In 1862 a Catholic mission was founded in Sunbury, also serving Hampton and Staines. Mass was said at the latter in the Union Workhouse, which stood on the site of the present Ashford Hospital. In 1890 a chapel dedicated to Our Lady, Help of Christians was opened in Gresham Road in the care of a priest from Hampton Wick. The first residential priest was Fr Charles Clark and, after he was succeeded in 1893, the dedication of the chapel was changed to Our Lady of the Rosary. The original chapel now forms the parish hall, in which the former sanctuary area can be identified by the wood block flooring. This area was screened off during the week so that the body of the church could be used as a school. Fr Francis Hackett came in 1925 and stayed for twenty-seven years. He built the school, which stood on the site of the present car park (until 1986).

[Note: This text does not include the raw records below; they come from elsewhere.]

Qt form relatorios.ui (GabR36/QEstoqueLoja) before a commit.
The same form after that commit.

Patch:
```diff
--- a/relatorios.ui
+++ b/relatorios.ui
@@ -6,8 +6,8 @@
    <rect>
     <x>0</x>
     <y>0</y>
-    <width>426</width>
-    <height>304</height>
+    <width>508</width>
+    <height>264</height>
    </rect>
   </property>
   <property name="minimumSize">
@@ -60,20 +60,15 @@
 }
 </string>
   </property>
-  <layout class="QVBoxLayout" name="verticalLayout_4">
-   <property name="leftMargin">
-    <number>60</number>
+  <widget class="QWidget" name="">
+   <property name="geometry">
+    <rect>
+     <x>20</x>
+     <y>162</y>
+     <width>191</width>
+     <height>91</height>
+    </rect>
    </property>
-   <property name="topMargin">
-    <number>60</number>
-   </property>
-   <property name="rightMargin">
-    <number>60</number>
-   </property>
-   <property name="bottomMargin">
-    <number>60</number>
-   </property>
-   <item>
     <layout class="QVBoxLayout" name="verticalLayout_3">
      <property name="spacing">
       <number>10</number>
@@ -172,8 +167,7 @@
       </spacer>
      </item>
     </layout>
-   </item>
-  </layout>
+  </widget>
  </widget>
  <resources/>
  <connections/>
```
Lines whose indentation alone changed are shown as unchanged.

In 1932 a new church was built to the east of the original one, which then became an extension of the worship space. In 1986 major changes took place following designs prepared in 1984: the old church became the church hall, and toilets and a porch were built on its north side. To compensate for the loss of accommodation, an aisle was thrown out on the north side of the church while, on the south, the existing passage aisle was also extended outwards, taking in part of the service accommodation at the rear of the presbytery. In 1987 the dining room of the presbytery was converted into a weekday chapel, Scott’s baldacchino removed and the high altar was moved to its present position. The three building phases are clearly discernible in the different colours of the brickwork.

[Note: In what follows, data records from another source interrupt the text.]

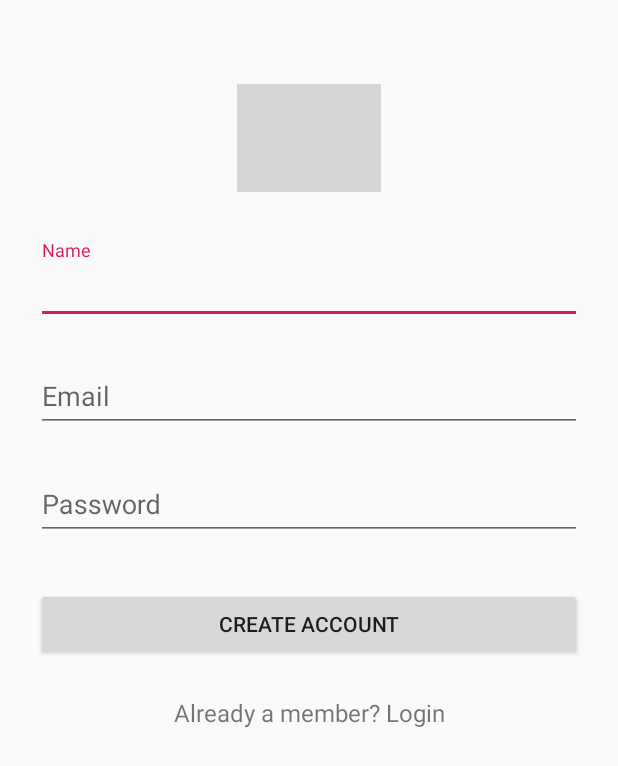
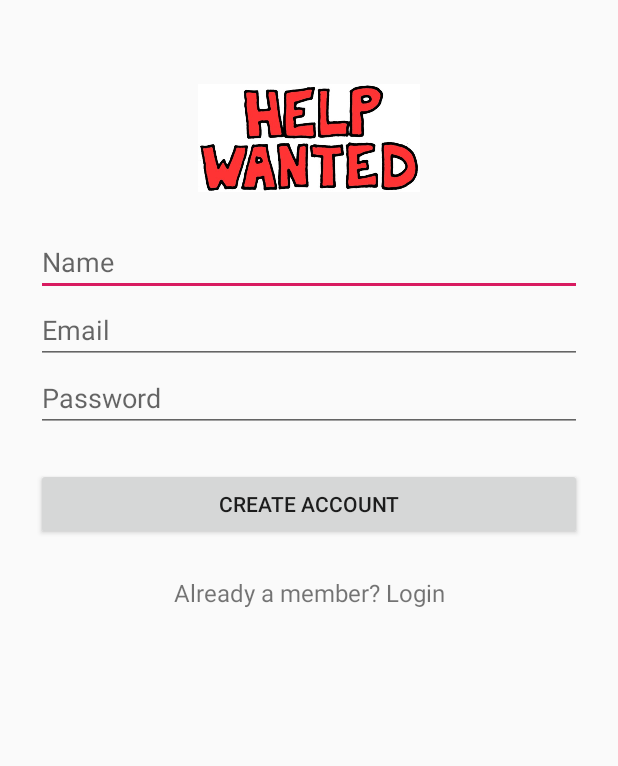
Before and after one commit to adhikaris304/stw300cem-final-project-adhikaris304, an Android app: the layout activity_signup.xml on its own in the app's theme, with its tools: preview values and no code run, on a phone screen of 412 x 824 dp. Shown: the top 766 px of the screen. Run offline under Robolectric (Android 15) with nearby library versions, the phone set to English and light mode, and no system bars; grey boxes are pictures that could not be loaded.

Commit message:
Login and Signup page Complete

```diff
--- a/app/build.gradle
+++ b/app/build.gradle
@@ -25,4 +25,7 @@ dependencies {
     testImplementation 'junit:junit:4.12'
     androidTestImplementation 'com.android.support.test:runner:1.0.2'
     androidTestImplementation 'com.android.support.test.espresso:espresso-core:3.0.2'
+    implementation 'com.jakewharton:butterknife:8.0.1'
+    implementation fileTree(include: ['*.jar'], dir: 'libs')
+
 }
--- a/app/src/main/res/layout/activity_signup.xml
+++ b/app/src/main/res/layout/activity_signup.xml
@@ -19,46 +19,27 @@
             android:layout_marginBottom="24dp"
             android:layout_gravity="center_horizontal" />
 
-        <!--  Name Label -->
-        <android.support.design.widget.TextInputLayout
-            android:layout_width="match_parent"
-            android:layout_height="wrap_content"
-            android:layout_marginTop="8dp"
-            android:layout_marginBottom="8dp">
+
             <EditText android:id="@+id/input_name"
                 android:layout_width="match_parent"
                 android:layout_height="wrap_content"
                 android:inputType="textCapWords"
                 android:hint="Name" />
-        </android.support.design.widget.TextInputLayout>
 
-        <!-- Email Label -->
-        <android.support.design.widget.TextInputLayout
-            android:layout_width="match_parent"
-            android:layout_height="wrap_content"
-            android:layout_marginTop="8dp"
-            android:layout_marginBottom="8dp">
+
+
             <EditText android:id="@+id/input_email"
                 android:layout_width="match_parent"
                 android:layout_height="wrap_content"
                 android:inputType="textEmailAddress"
                 android:hint="Email" />
-        </android.support.design.widget.TextInputLayout>
 
-        <!-- Password Label -->
-        <android.support.design.widget.TextInputLayout
-            android:layout_width="match_parent"
-            android:layout_height="wrap_content"
-            android:layout_marginTop="8dp"
-            android:layout_marginBottom="8dp">
             <EditText android:id="@+id/input_password"
                 android:layout_width="match_parent"
                 android:layout_height="wrap_content"
                 android:inputType="textPassword"
                 android:hint="Password"/>
-        </android.support.design.widget.TextInputLayout>
 
-        <!-- Signup Button -->
         <android.support.v7.widget.AppCompatButton
             android:id="@+id/btn_signup"
             android:layout_width="fill_parent"
```
Also changed, not shown: app/src/main/java/com/example/needhelp/LoginActivity.java (deleted, +0 -148 lines), app/src/main/java/com/example/needhelp/MainActivity.java (+135 -3 lines), app/src/main/java/com/example/needhelp/SignupActivity.java (+9 -8 lines), app/src/main/res/layout/activity_login.xml (deleted, +0 -65 lines), app/src/main/res/layout/activity_main.xml (+52 -14 lines), app/src/main/res/drawable/logo.jpg (added).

The buildings that make up the complex are of red brick. The church itself, built in 1932 and designed by T. H. Birchall Scott, has a three-bay nave, and a sanctuary with a single straight bay and a windowless, three-sided apse (semi-circular internally). The nave has pairs of round-headed clerestory windows; the straight bay of the sanctuary has single oculi on either side. The interior is an amalgam of the 1930s and 1980s work. The nave has square piers on either side, the lower, thinner parts of which on the south are 1980s replacements to improve sight-lines: they match the new work on the north). The north aisle and the outer part of the south aisle are low. At the entrance to the sanctuary is a broad, round arch and there is a second, lower one set before the apse.

Fixtures and fittings:

  • White marble altar and ambo
  • Stained glass: two routine windows in the Lady Chapel, moved from the original church. The hall has similar glass in its three west windows
  • Modern chairs have replaced the bench seating
Heritage Details

Architect: Not established; T. H. Birchall Scott; J. A. MacCormack

Original Date: 1890

Conservation Area: No

Listed Grade: Not Listed